A regulation bowling lane is 60 feet long. Obviously, this lane isn’t 60 feet long. But we’re all adjusting distances these days, and while it’s good for just getting together and sharing a few laughs, it also serves another purpose.

“Timing," Parschen says. “Footwork and timing. Combining the upper body and lower body, timing together.”

“Part of bowling is getting used to the ball,” Taylor says. “If you haven’t bowled in a while, the ball feels like it’s 50 or 60 pounds. So this is just continuing to work with the bowling ball.”

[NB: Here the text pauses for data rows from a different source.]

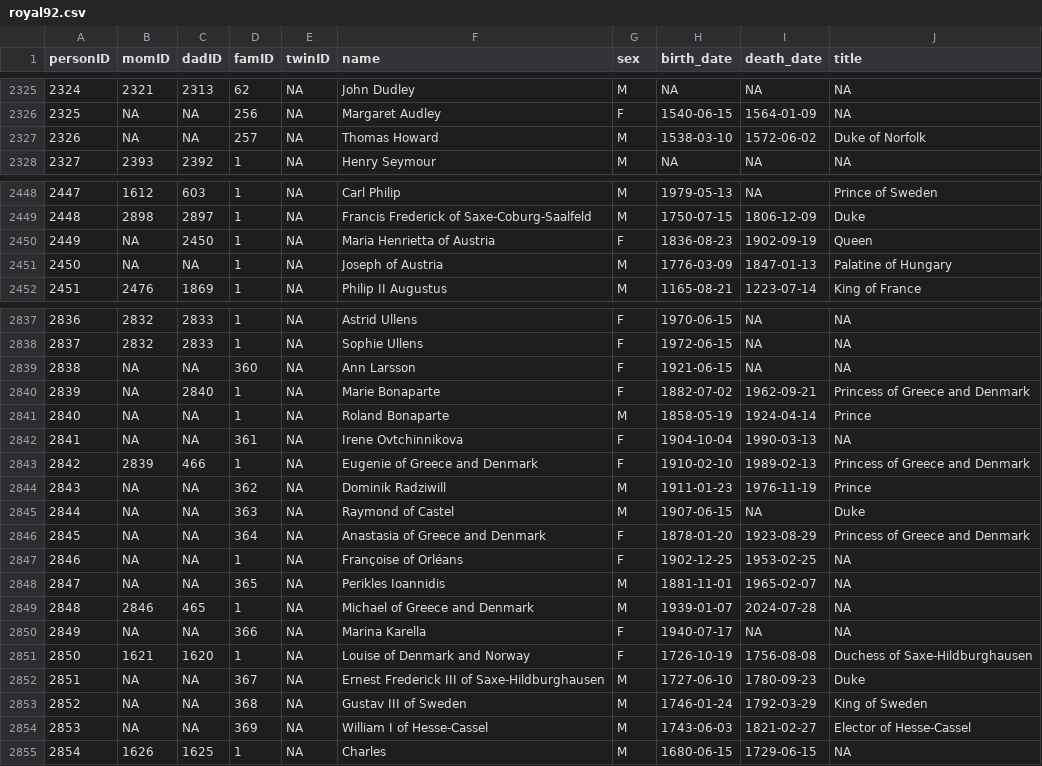
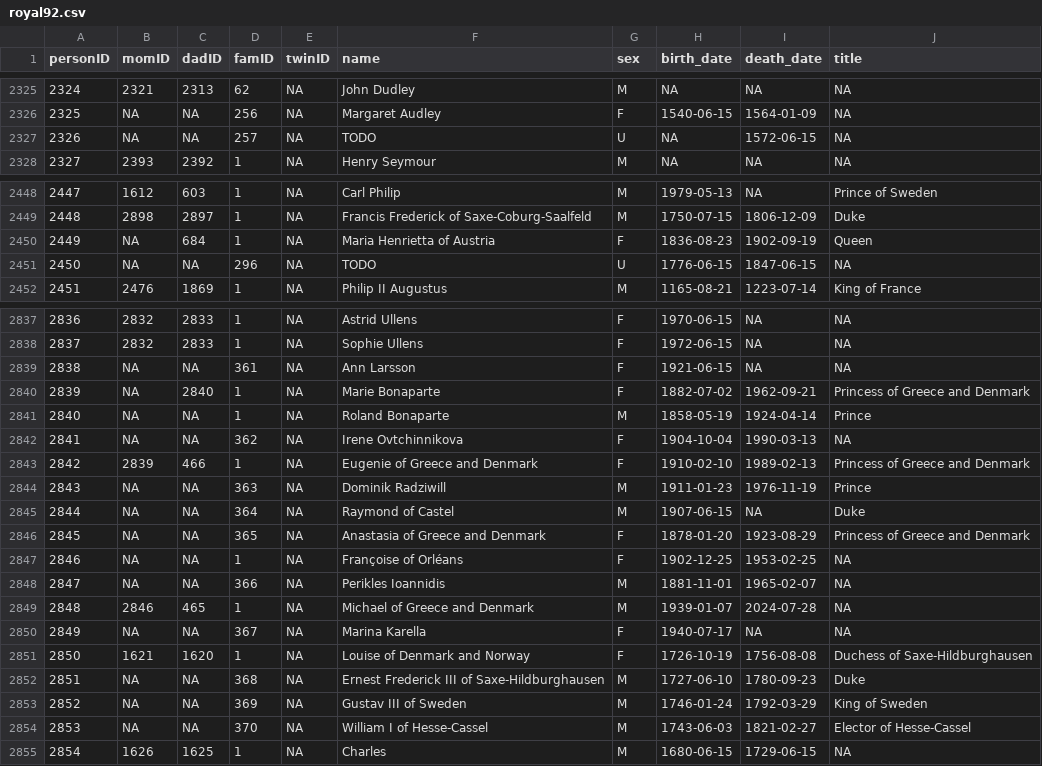
Before and after one commit to R-Computing-Lab/tidygedcom, a CSV file: data-raw/royal92/royal92.csv, drawn as a sheet; only a part is shown, gaps mark what is left out; the diff covers the shown part only.

Commit message:
Fix duplicate person entries in royal92 dataset
Mark persons 573, 2326, and 2450 as duplicates by replacing their data with placeholder 'TODO' entries and clearing dates. Update parent IDs to resolve duplicate merges (2449→684, 2449→2450). Renumber family IDs sequentially to accommodate new placeholder entries. Remove stale date/name overrides for affected duplicate IDs.

```diff
--- a/data-raw/royal92/royal92.csv
+++ b/data-raw/royal92/royal92.csv
@@ -2326,3 +2326,3 @@ personID,momID,dadID,famID,twinID,name,sex,birth_date,death_date,title
 2325,NA,NA,256,NA,Margaret Audley,F,1540-06-15,1564-01-09,NA
-2326,NA,NA,257,NA,Thomas Howard,M,1538-03-10,1572-06-02,Duke of Norfolk
+2326,NA,NA,257,NA,TODO,U,NA,1572-06-15,NA
 2327,2393,2392,1,NA,Henry Seymour,M,NA,NA,NA
@@ -2449,4 +2449,4 @@ personID,momID,dadID,famID,twinID,name,sex,birth_date,death_date,title
 2448,2898,2897,1,NA,Francis Frederick of Saxe-Coburg-Saalfeld,M,1750-07-15,1806-12-09,Duke
-2449,NA,2450,1,NA,Maria Henrietta of Austria,F,1836-08-23,1902-09-19,Queen
-2450,NA,NA,1,NA,Joseph of Austria,M,1776-03-09,1847-01-13,Palatine of Hungary
+2449,NA,684,1,NA,Maria Henrietta of Austria,F,1836-08-23,1902-09-19,Queen
+2450,NA,NA,296,NA,TODO,U,1776-06-15,1847-06-15,NA
 2451,2476,1869,1,NA,Philip II Augustus,M,1165-08-21,1223-07-14,King of France
@@ -2838,18 +2838,18 @@ personID,momID,dadID,famID,twinID,name,sex,birth_date,death_date,title
 2837,2832,2833,1,NA,Sophie Ullens,F,1972-06-15,NA,NA
-2838,NA,NA,360,NA,Ann Larsson,F,1921-06-15,NA,NA
+2838,NA,NA,361,NA,Ann Larsson,F,1921-06-15,NA,NA
 2839,NA,2840,1,NA,Marie Bonaparte,F,1882-07-02,1962-09-21,Princess of Greece and Denmark
 2840,NA,NA,1,NA,Roland Bonaparte,M,1858-05-19,1924-04-14,Prince
-2841,NA,NA,361,NA,Irene Ovtchinnikova,F,1904-10-04,1990-03-13,NA
+2841,NA,NA,362,NA,Irene Ovtchinnikova,F,1904-10-04,1990-03-13,NA
 2842,2839,466,1,NA,Eugenie of Greece and Denmark,F,1910-02-10,1989-02-13,Princess of Greece and Denmark
-2843,NA,NA,362,NA,Dominik Radziwill,M,1911-01-23,1976-11-19,Prince
-2844,NA,NA,363,NA,Raymond of Castel,M,1907-06-15,NA,Duke
-2845,NA,NA,364,NA,Anastasia of Greece and Denmark,F,1878-01-20,1923-08-29,Princess of Greece and Denmark
+2843,NA,NA,363,NA,Dominik Radziwill,M,1911-01-23,1976-11-19,Prince
+2844,NA,NA,364,NA,Raymond of Castel,M,1907-06-15,NA,Duke
+2845,NA,NA,365,NA,Anastasia of Greece and Denmark,F,1878-01-20,1923-08-29,Princess of Greece and Denmark
 2846,NA,NA,1,NA,Françoise of Orléans,F,1902-12-25,1953-02-25,NA
-2847,NA,NA,365,NA,Perikles Ioannidis,M,1881-11-01,1965-02-07,NA
+2847,NA,NA,366,NA,Perikles Ioannidis,M,1881-11-01,1965-02-07,NA
 2848,2846,465,1,NA,Michael of Greece and Denmark,M,1939-01-07,2024-07-28,NA
-2849,NA,NA,366,NA,Marina Karella,F,1940-07-17,NA,NA
+2849,NA,NA,367,NA,Marina Karella,F,1940-07-17,NA,NA
 2850,1621,1620,1,NA,Louise of Denmark and Norway,F,1726-10-19,1756-08-08,Duchess of Saxe-Hildburghausen
-2851,NA,NA,367,NA,Ernest Frederick III of Saxe-Hildburghausen,M,1727-06-10,1780-09-23,Duke
-2852,NA,NA,368,NA,Gustav III of Sweden,M,1746-01-24,1792-03-29,King of Sweden
-2853,NA,NA,369,NA,William I of Hesse-Cassel,M,1743-06-03,1821-02-27,Elector of Hesse-Cassel
+2851,NA,NA,368,NA,Ernest Frederick III of Saxe-Hildburghausen,M,1727-06-10,1780-09-23,Duke
+2852,NA,NA,369,NA,Gustav III of Sweden,M,1746-01-24,1792-03-29,King of Sweden
+2853,NA,NA,370,NA,William I of Hesse-Cassel,M,1743-06-03,1821-02-27,Elector of Hesse-Cassel
 2854,1626,1625,1,NA,Charles,M,1680-06-15,1729-06-15,NA
```
Also changed, not shown: 100 edited cells elsewhere in this file, 2 other files.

Someday they’ll be back on the real lanes. Until then, even a pandemic can’t stop 'em from doing what they know, and love, best.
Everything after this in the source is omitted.